Case 2.
A 35-year-old woman with suspicion of ON in the left eye and a history of previous atypical ON in the right eye was referred for neuro-ophthalmic examination which revealed diffuse optic disc pallor and a dense arcuate visual field defect in the right eye.

OCT B-scans passing through the disc showed large ovoid areas of reduced reflectivity in the retrolaminar region of the optic disc in the right eye.
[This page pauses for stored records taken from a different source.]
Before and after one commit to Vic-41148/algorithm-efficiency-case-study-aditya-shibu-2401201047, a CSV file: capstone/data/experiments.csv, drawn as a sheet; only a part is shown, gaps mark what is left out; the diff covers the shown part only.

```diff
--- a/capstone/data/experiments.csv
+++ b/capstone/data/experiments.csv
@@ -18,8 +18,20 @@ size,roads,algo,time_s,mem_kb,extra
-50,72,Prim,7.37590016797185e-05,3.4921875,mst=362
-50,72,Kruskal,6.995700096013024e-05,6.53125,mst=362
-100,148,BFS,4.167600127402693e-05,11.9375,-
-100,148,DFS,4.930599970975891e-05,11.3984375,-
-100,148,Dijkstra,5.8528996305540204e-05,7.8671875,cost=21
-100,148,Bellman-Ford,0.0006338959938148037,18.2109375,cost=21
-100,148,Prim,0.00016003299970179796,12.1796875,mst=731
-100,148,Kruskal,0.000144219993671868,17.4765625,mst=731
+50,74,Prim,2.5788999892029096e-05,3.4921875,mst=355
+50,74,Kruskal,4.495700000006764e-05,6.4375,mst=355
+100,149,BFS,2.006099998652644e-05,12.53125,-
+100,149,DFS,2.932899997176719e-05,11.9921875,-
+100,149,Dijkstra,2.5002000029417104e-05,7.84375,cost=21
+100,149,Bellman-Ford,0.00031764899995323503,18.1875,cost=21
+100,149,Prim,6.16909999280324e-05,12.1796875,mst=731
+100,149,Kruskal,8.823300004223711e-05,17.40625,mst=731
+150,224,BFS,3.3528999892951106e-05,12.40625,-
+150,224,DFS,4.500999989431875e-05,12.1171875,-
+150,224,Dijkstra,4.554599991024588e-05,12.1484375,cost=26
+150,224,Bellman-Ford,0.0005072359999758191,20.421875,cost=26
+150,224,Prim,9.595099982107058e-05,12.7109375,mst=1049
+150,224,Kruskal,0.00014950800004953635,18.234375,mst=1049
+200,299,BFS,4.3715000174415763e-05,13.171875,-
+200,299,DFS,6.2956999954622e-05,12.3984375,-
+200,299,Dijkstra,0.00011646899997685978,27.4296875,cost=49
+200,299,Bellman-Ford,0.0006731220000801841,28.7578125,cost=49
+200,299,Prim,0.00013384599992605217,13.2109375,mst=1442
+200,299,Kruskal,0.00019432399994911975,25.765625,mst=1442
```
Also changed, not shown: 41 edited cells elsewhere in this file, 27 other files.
These findings helped confirm the diagnosis of NAION in one eye, with deeply buried ODD as predisposing factor.

Learning Points:-
• Deeply buried ODD may be associated with NAION causing irreversible visual loss and optic disc pallor, a condition easily mistaken for atypical ON.
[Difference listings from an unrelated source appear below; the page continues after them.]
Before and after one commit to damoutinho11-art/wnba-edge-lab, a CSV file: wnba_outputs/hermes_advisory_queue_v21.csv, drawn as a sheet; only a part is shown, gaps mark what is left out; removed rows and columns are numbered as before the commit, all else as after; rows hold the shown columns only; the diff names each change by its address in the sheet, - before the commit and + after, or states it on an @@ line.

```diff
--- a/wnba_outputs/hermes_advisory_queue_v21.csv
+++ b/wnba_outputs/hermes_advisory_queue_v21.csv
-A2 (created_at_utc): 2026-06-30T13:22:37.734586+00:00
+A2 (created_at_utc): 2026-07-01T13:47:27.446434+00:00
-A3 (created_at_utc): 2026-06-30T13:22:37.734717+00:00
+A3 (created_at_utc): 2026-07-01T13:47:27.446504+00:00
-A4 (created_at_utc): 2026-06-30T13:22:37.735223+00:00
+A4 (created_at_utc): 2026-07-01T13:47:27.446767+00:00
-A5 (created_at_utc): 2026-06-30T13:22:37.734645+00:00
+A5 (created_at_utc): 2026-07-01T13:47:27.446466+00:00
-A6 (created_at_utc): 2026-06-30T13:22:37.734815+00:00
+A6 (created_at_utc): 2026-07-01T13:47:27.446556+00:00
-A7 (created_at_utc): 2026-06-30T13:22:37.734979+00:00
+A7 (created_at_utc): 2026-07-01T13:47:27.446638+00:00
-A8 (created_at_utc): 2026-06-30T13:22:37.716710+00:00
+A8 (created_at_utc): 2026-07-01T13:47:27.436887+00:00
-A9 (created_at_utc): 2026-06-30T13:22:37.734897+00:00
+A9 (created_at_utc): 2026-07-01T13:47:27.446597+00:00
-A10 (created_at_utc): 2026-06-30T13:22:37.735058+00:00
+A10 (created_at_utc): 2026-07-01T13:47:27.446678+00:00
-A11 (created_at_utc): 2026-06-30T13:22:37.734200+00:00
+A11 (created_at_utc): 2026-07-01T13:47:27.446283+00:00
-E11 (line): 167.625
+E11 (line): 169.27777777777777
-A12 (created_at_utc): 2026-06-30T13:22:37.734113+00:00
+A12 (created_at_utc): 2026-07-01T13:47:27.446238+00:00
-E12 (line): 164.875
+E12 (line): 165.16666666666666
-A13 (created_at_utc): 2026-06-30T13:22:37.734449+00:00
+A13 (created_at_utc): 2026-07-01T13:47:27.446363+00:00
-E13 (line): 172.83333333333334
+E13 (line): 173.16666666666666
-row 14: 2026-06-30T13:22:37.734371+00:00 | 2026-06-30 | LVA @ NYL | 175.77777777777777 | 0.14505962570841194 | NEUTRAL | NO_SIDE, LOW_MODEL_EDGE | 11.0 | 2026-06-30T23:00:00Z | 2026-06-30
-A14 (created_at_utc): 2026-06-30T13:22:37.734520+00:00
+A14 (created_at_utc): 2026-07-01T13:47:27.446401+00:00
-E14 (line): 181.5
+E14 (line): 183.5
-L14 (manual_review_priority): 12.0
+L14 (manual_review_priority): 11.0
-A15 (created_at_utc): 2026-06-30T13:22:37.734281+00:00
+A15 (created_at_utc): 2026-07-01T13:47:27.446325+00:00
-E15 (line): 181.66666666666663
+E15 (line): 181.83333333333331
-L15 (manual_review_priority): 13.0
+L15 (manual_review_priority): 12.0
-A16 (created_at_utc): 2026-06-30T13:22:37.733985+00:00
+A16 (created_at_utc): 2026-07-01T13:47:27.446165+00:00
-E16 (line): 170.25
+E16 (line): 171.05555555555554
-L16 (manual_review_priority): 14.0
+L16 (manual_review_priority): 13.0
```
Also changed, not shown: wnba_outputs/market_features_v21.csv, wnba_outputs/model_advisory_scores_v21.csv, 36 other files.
• Awareness of such occurrence is important to avoid unnecessary testing and minimize the risk of mismanagement.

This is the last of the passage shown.